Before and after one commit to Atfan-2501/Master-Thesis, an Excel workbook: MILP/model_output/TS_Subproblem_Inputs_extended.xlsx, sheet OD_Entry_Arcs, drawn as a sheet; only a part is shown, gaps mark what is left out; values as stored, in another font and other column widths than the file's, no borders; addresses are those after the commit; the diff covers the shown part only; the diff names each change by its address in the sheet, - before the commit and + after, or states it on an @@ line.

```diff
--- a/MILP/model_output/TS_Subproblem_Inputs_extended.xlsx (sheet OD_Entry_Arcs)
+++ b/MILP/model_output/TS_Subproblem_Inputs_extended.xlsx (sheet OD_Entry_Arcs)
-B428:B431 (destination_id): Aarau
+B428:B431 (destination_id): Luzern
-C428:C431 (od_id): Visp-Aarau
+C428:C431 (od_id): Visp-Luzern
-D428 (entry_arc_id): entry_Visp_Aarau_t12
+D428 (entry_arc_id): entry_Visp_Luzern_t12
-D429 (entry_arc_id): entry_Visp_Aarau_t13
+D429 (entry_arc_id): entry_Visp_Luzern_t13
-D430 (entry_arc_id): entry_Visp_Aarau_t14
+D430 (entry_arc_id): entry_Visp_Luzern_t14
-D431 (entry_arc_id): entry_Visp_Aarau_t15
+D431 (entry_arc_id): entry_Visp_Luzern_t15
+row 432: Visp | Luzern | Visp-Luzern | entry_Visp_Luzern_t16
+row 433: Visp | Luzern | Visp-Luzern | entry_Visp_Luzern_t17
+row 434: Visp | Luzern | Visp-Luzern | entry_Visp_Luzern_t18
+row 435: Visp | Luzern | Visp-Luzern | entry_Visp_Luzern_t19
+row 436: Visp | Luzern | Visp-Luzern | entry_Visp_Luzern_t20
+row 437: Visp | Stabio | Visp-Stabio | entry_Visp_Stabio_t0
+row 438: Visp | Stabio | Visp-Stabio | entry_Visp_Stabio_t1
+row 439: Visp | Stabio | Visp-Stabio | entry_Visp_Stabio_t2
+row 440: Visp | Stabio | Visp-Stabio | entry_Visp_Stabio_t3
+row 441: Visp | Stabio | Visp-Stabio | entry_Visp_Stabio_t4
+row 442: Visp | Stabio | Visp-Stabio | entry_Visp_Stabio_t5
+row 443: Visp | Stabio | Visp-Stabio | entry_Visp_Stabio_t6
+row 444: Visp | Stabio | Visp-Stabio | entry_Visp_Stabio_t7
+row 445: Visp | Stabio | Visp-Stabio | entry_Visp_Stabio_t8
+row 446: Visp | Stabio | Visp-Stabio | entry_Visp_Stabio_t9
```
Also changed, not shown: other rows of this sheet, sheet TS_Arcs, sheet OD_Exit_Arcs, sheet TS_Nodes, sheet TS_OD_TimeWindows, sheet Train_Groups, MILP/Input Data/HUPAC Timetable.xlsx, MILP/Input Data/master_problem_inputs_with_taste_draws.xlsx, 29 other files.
..........
### What this task involves
Retype the records above exactly, so that no line differs from its source.

### Solution below
Before and after one commit to Atfan-2501/Master-Thesis, an Excel workbook: MILP/model_output/TS_Subproblem_Inputs_extended.xlsx, sheet OD_Entry_Arcs, drawn as a sheet; only a part is shown, gaps mark what is left out; values as stored, in another font and other column widths than the file's, no borders; addresses are those after the commit; the diff covers the shown part only; the diff names each change by its address in the sheet, - before the commit and + after, or states it on an @@ line.

```diff
--- a/MILP/model_output/TS_Subproblem_Inputs_extended.xlsx (sheet OD_Entry_Arcs)
+++ b/MILP/model_output/TS_Subproblem_Inputs_extended.xlsx (sheet OD_Entry_Arcs)
-B428:B431 (destination_id): Aarau
+B428:B431 (destination_id): Luzern
-C428:C431 (od_id): Visp-Aarau
+C428:C431 (od_id): Visp-Luzern
-D428 (entry_arc_id): entry_Visp_Aarau_t12
+D428 (entry_arc_id): entry_Visp_Luzern_t12
-D429 (entry_arc_id): entry_Visp_Aarau_t13
+D429 (entry_arc_id): entry_Visp_Luzern_t13
-D430 (entry_arc_id): entry_Visp_Aarau_t14
+D430 (entry_arc_id): entry_Visp_Luzern_t14
-D431 (entry_arc_id): entry_Visp_Aarau_t15
+D431 (entry_arc_id): entry_Visp_Luzern_t15
+row 432: Visp | Luzern | Visp-Luzern | entry_Visp_Luzern_t16
+row 433: Visp | Luzern | Visp-Luzern | entry_Visp_Luzern_t17
+row 434: Visp | Luzern | Visp-Luzern | entry_Visp_Luzern_t18
+row 435: Visp | Luzern | Visp-Luzern | entry_Visp_Luzern_t19
+row 436: Visp | Luzern | Visp-Luzern | entry_Visp_Luzern_t20
+row 437: Visp | Stabio | Visp-Stabio | entry_Visp_Stabio_t0
+row 438: Visp | Stabio | Visp-Stabio | entry_Visp_Stabio_t1
+row 439: Visp | Stabio | Visp-Stabio | entry_Visp_Stabio_t2
+row 440: Visp | Stabio | Visp-Stabio | entry_Visp_Stabio_t3
+row 441: Visp | Stabio | Visp-Stabio | entry_Visp_Stabio_t4
+row 442: Visp | Stabio | Visp-Stabio | entry_Visp_Stabio_t5
+row 443: Visp | Stabio | Visp-Stabio | entry_Visp_Stabio_t6
+row 444: Visp | Stabio | Visp-Stabio | entry_Visp_Stabio_t7
+row 445: Visp | Stabio | Visp-Stabio | entry_Visp_Stabio_t8
+row 446: Visp | Stabio | Visp-Stabio | entry_Visp_Stabio_t9
```
Also changed, not shown: other rows of this sheet, sheet TS_Arcs, sheet OD_Exit_Arcs, sheet TS_Nodes, sheet TS_OD_TimeWindows, sheet Train_Groups, MILP/Input Data/HUPAC Timetable.xlsx, MILP/Input Data/master_problem_inputs_with_taste_draws.xlsx, 29 other files.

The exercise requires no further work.